and I think, oh cool, some kind of research, some kind of analysis on whether the hottest journalism trend is actually succeeding or failing. We need this.
Instead, we get this. Read it for yourself. Yeah, I know, Business Insider. Get over yourself. Read it anyway. There's a lot to learn here. As the author, Milo Yiannopoulos writes:
Data journalism, “fact check” journalism and the new generation of “explainer” websites, which map out context behind big news stories, sound unobjectionable—but they’re not resonating with the public.At this point I'm thinking -- okay, cool -- how did you define and measure "resonating with the public?" I'd love to see whether Vox and 538 and Upshot are working or not. Read the story. You'll find no definitions, no measures, no analysis. Not much of anything at all. How the hell do we know if it's "resonating" or not? Just you, Milo? Your opinion? With not a fucking bit of data to back it up? I suppose because, ya know, data is boring. Facts -- boring. If we're boring you, it must not be working.
That's why, Yiannopoulos, data journalism exists. Because people are tired of "journalists" and "pundits" just making shit up.
We won't really know whether such sites are "resonating" until we have a better sense of their traffic, their ad sales, their ability to stay online and active in a competitive media marketplace. And even then they can "resonate" if they are influential, if they play a role in the chattering class and social/political debate. See? Measuring "resonate" is tough, because what resonates for me may not resonate for someone down the road.
We've seen some of these criticisms elsewhere, mostly from a pundit class threatened by the successes of 538 and others to point out how wrong they often are (as Nate Silver famously did in the 2012 elections).
But this is also a conservative response to what is perceived to be liberal sites (though a conservative Heritage version just launched). As he writes:

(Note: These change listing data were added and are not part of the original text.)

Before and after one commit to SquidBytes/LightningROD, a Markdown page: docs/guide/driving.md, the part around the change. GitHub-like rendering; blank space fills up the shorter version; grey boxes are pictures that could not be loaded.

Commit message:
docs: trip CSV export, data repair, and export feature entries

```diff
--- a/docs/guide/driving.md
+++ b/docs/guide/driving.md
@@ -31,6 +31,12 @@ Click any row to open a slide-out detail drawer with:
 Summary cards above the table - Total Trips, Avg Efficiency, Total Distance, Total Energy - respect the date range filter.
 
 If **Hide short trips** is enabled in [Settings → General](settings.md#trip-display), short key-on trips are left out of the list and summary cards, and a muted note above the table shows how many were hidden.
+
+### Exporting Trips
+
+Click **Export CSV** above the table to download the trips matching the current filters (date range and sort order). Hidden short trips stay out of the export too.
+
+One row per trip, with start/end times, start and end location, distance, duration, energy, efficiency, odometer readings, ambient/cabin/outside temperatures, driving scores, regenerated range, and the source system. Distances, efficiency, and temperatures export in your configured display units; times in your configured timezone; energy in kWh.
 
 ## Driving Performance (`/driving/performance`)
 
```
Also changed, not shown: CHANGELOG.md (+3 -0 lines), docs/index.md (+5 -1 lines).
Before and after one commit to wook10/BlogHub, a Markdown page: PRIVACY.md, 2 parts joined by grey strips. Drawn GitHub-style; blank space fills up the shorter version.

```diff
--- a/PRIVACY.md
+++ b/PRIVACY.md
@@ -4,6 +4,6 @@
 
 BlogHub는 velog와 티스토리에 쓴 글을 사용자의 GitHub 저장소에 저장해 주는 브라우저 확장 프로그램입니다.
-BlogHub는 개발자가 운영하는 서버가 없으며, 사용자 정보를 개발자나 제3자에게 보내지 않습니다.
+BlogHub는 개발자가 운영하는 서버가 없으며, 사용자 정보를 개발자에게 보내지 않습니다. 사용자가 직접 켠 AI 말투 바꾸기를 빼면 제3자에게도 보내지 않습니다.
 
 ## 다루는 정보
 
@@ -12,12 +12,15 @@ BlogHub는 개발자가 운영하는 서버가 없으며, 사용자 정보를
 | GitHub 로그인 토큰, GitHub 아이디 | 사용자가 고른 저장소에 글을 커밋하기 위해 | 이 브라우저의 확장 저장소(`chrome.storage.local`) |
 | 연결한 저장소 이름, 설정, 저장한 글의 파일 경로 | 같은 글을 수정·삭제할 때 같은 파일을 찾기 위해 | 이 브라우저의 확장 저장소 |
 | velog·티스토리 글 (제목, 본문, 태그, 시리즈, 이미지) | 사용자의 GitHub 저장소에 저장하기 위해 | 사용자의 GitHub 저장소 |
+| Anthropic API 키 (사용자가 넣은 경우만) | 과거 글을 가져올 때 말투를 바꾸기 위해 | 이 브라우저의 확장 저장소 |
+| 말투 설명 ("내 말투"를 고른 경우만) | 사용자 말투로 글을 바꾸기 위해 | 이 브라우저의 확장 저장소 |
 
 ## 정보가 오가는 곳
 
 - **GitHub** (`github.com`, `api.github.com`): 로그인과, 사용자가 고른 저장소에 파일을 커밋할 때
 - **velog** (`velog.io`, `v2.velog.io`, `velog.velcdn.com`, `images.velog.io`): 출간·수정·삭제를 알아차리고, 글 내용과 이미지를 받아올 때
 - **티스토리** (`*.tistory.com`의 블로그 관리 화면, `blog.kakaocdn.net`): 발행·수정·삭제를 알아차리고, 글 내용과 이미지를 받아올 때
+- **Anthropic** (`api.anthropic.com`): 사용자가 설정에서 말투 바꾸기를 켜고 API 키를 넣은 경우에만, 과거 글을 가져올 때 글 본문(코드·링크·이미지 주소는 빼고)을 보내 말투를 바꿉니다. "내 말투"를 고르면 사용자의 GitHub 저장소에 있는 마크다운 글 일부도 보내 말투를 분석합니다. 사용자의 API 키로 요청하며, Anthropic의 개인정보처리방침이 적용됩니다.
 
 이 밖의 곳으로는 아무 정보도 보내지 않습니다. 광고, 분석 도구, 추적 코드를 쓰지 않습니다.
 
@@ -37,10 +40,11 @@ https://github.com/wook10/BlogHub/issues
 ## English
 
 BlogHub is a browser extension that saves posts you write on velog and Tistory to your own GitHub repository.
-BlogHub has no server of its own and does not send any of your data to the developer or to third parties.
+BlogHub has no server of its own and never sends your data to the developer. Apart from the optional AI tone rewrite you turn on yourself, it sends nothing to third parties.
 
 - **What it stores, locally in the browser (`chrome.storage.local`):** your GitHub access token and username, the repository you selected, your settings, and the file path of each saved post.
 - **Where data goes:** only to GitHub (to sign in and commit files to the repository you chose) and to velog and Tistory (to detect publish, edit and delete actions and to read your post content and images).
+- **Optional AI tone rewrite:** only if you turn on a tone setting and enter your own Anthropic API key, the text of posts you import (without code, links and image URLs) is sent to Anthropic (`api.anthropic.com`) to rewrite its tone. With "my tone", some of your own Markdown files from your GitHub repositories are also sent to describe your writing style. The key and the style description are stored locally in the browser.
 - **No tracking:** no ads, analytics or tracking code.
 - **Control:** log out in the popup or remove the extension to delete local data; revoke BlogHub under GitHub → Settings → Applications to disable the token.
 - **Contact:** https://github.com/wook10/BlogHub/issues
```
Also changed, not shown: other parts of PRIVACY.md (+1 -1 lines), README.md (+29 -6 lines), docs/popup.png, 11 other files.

So-called “actually” journalism doesn’t speak to these people because it doesn’t use the language of emotion or common sense, as most of us do in most of our lives. And too often readers get the sense that there is a gigantic bait and switch going on: in the language of impartiality, they are being fed politics.Now there's a good point in there somewhere, that data journalism seems bloodless. And I agree -- but that matters only if data journalism pretended to be a single, comprehensive site designed to explain all of what's happening in the world today, like the New York Times does, or other major news orgs. That's not data journalism's mission. First, Milo misunderstands the term "data journalism" and is really talking about these explainer sites, and second there is a testable hypothesis in that graph above, about whether people do perceive a "bait and switch" baffling with bullshit kind of thing happening in the stories. I dunno. That's why we gather data. To find out. Not to just write what we think, making shit up as we go.